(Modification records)
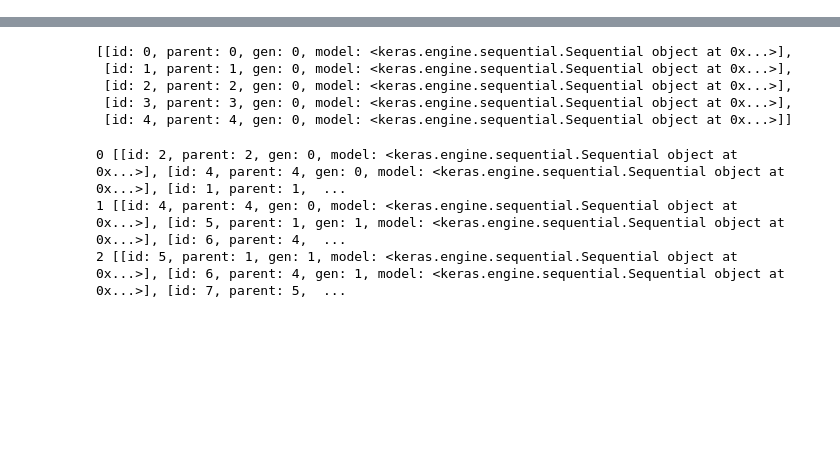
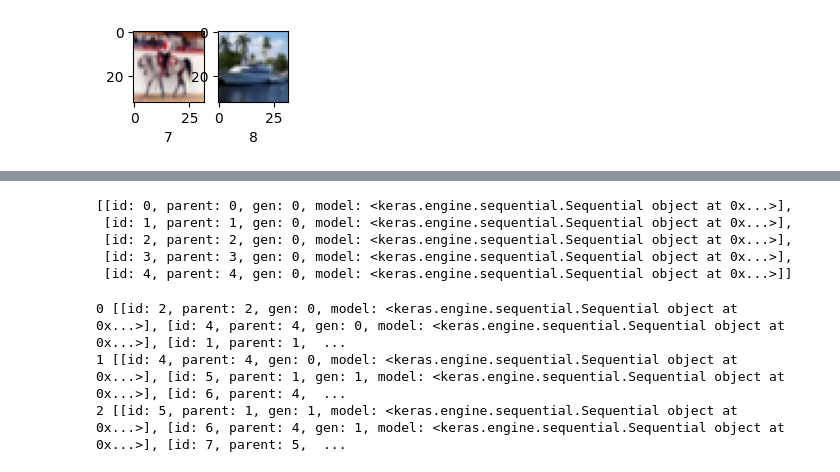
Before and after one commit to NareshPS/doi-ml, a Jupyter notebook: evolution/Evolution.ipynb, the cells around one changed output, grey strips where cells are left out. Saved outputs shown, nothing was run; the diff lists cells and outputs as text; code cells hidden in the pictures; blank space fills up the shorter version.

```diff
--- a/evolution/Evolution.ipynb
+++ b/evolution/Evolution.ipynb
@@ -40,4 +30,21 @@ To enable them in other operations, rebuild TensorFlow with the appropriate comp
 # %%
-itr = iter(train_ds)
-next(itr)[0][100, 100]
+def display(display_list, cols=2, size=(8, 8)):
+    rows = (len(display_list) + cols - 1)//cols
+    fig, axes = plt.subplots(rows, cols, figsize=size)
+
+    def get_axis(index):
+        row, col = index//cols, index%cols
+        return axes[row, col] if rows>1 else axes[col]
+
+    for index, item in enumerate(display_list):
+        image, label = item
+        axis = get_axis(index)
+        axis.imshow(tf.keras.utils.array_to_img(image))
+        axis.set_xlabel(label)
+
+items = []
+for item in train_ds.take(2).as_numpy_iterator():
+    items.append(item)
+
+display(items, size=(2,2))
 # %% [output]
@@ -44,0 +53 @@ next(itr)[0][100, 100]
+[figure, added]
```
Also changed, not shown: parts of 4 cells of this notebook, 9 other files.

* * *

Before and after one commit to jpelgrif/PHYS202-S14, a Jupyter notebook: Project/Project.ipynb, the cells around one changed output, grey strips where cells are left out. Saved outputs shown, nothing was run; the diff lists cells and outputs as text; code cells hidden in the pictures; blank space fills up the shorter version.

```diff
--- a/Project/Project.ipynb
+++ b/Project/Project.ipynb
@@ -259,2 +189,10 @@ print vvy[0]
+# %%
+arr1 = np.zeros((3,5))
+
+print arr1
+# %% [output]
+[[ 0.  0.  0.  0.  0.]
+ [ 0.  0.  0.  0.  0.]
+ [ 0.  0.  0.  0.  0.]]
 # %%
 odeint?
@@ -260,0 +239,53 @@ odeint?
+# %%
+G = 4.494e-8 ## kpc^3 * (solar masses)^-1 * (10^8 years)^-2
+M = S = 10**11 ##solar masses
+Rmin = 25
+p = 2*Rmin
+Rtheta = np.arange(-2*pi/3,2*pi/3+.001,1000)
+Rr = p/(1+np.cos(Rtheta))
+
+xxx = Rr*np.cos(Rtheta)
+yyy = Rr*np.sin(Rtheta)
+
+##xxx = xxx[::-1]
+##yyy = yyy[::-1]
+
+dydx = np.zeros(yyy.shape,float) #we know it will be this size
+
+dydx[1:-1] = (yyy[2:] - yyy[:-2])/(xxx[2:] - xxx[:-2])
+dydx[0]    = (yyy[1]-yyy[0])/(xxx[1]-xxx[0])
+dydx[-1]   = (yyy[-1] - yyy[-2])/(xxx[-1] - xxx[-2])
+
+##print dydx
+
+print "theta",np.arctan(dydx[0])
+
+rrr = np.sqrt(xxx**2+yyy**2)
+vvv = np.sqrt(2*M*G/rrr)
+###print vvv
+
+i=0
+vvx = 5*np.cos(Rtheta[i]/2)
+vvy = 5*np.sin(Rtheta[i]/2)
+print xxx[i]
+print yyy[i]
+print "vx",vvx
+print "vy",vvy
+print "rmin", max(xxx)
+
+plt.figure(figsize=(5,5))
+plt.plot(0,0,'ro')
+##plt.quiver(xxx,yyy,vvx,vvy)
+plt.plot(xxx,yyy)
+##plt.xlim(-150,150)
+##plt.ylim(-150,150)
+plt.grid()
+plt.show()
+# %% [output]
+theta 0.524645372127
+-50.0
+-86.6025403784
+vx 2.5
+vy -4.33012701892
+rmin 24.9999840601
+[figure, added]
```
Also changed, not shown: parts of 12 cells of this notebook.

TASK DETAILS: Would you copy all lines in the records where the string "Evolution" appears?

ANSWER FOR THIS EXERCISE:
Before and after one commit to NareshPS/doi-ml, a Jupyter notebook: evolution/Evolution.ipynb, the cells around one changed output, grey strips where cells are left out. Saved outputs shown, nothing was run; the diff lists cells and outputs as text; code cells hidden in the pictures; blank space fills up the shorter version.
--- a/evolution/Evolution.ipynb
+++ b/evolution/Evolution.ipynb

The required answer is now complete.